WHAT YOU NEED TO DO: Below are records; say how many of their lines include the word "xlabel", giving nothing but the number.

Image comparison data
___
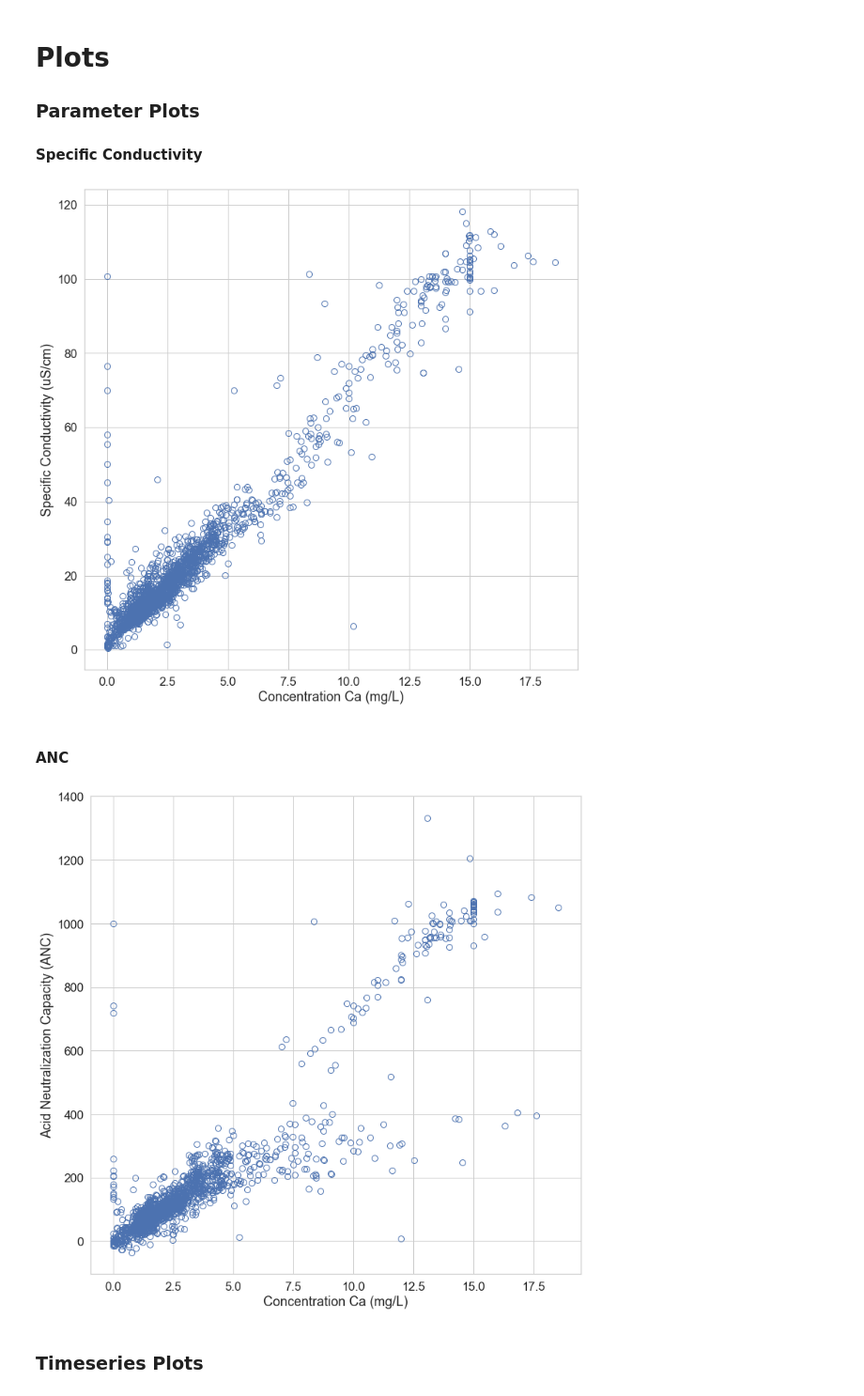
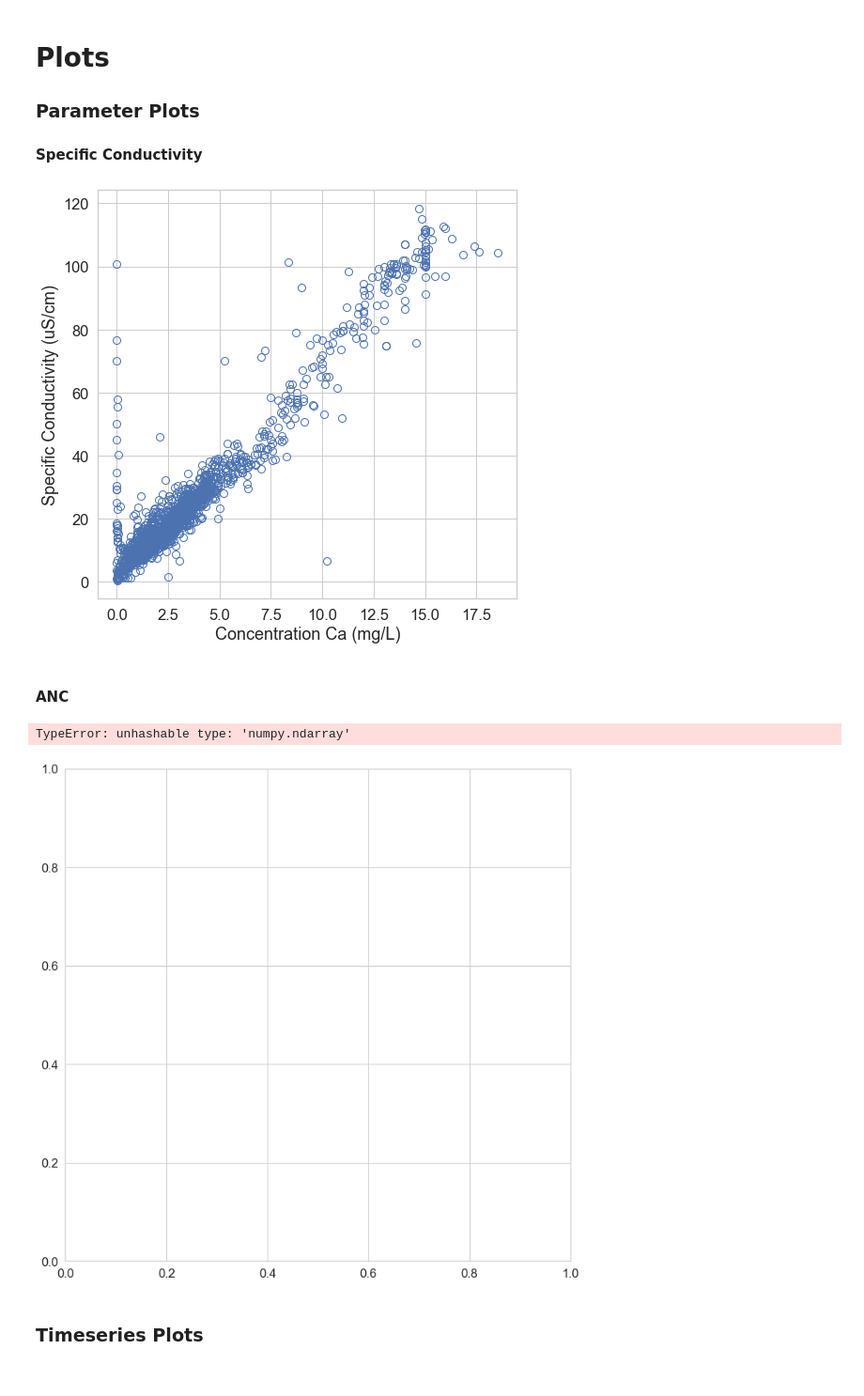
Before and after one commit to MECMccormick/alpine-lake-chemistry, a Jupyter notebook: ea-2021-lakechem-proj-MECM.ipynb, the cells around one changed output. Shown at 94% size. Saved outputs shown, nothing was run; the diff lists cells and outputs as text; code cells hidden in the pictures.

```diff
--- a/ea-2021-lakechem-proj-MECM.ipynb
+++ b/ea-2021-lakechem-proj-MECM.ipynb
@@ -98,7 +70,7 @@ FILE
 * THERE ARE 44 CRATER LAKE EXISTS IN 2 PLACES; removed several that are short-only
 # %%
 # Create file paths
-lakeproj_path = os.path.join('alpine-lake-chemistry', 'data')
+lakeproj_path = os.path.join('data')
 lakechem_path = os.path.join(lakeproj_path,
                              'r2-lt-lake-chem-cleaned.csv')
 # TODO: ACCESS PROGRAMMATICALLY???
@@ -128,6 +100,6 @@ states = ['CO', 'WY']
 state_bounds = state_bounds.loc[state_bounds['STUSPS'].isin(states)]
 
 # Optional: take a look!
-# lakechem_all.head()
+lakechem_all.head()
 # lake_coords.head()
 # state_bounds.head()
@@ -160,7 +143,7 @@ color_dict = dict(zip(lakenames, colors))
 sns.set(font_scale=1.5)
 sns.set_style('whitegrid')
 
-fig1, ax1 = plt.subplots(figsize=(12,12))
+fig1, ax1 = plt.subplots(figsize=(8,8))
 ax1.plot(lakechem_subset['Ca'],
          lakechem_subset['specific-conductivity'],
          ls='None',
@@ -171,22 +154,31 @@ ax1.set(xlabel='Concentration Ca (mg/L)',
        ylabel = 'Specific Conductivity (uS/cm)')
 plt.show()
 # %% [output]
-[figure, old version]
+[figure, new version]
 # %% [markdown]
 #### ANC
 # %%
-fig2, ax2 = plt.subplots(figsize=(12,12))
-ax2.plot(lakechem_subset['Ca'],
-         lakechem_subset['ANC'],
-         ls='None',
-         marker='o',
-         markersize=8,
-         mfc='None')
-ax2.set(xlabel= 'Concentration Ca (mg/L)',
-       ylabel = 'Acid Neutralization Capacity (ANC)')
+fig2, ax2 = plt.subplots(figsize=(12, 12))
+
+for alake in lch_grouped:
+    ax2.plot(lch_grouped['Ca'],
+             lch_grouped['ANC'],
+             ls='None',
+             marker='o',
+             markersize=8,
+             mfc='None')
+# ax2.plot(lakechem_subset['Ca'],
+#          lakechem_subset['ANC'],
+#          ls='None',
+#          marker='o',
+#          markersize=8,
+#          mfc='None')
+ax2.set(xlabel='Concentration Ca (mg/L)',
+        ylabel='Acid Neutralization Capacity (ANC)')
 plt.show()
 # %% [output]
+TypeError: unhashable type: 'numpy.ndarray'
-[figure, old version]
+[figure, new version]
 # %% [markdown]
 ### Timeseries Plots
 # %%
```
Also changed, not shown: parts of 7 cells of this notebook, 1 other file.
___
REPLY: 3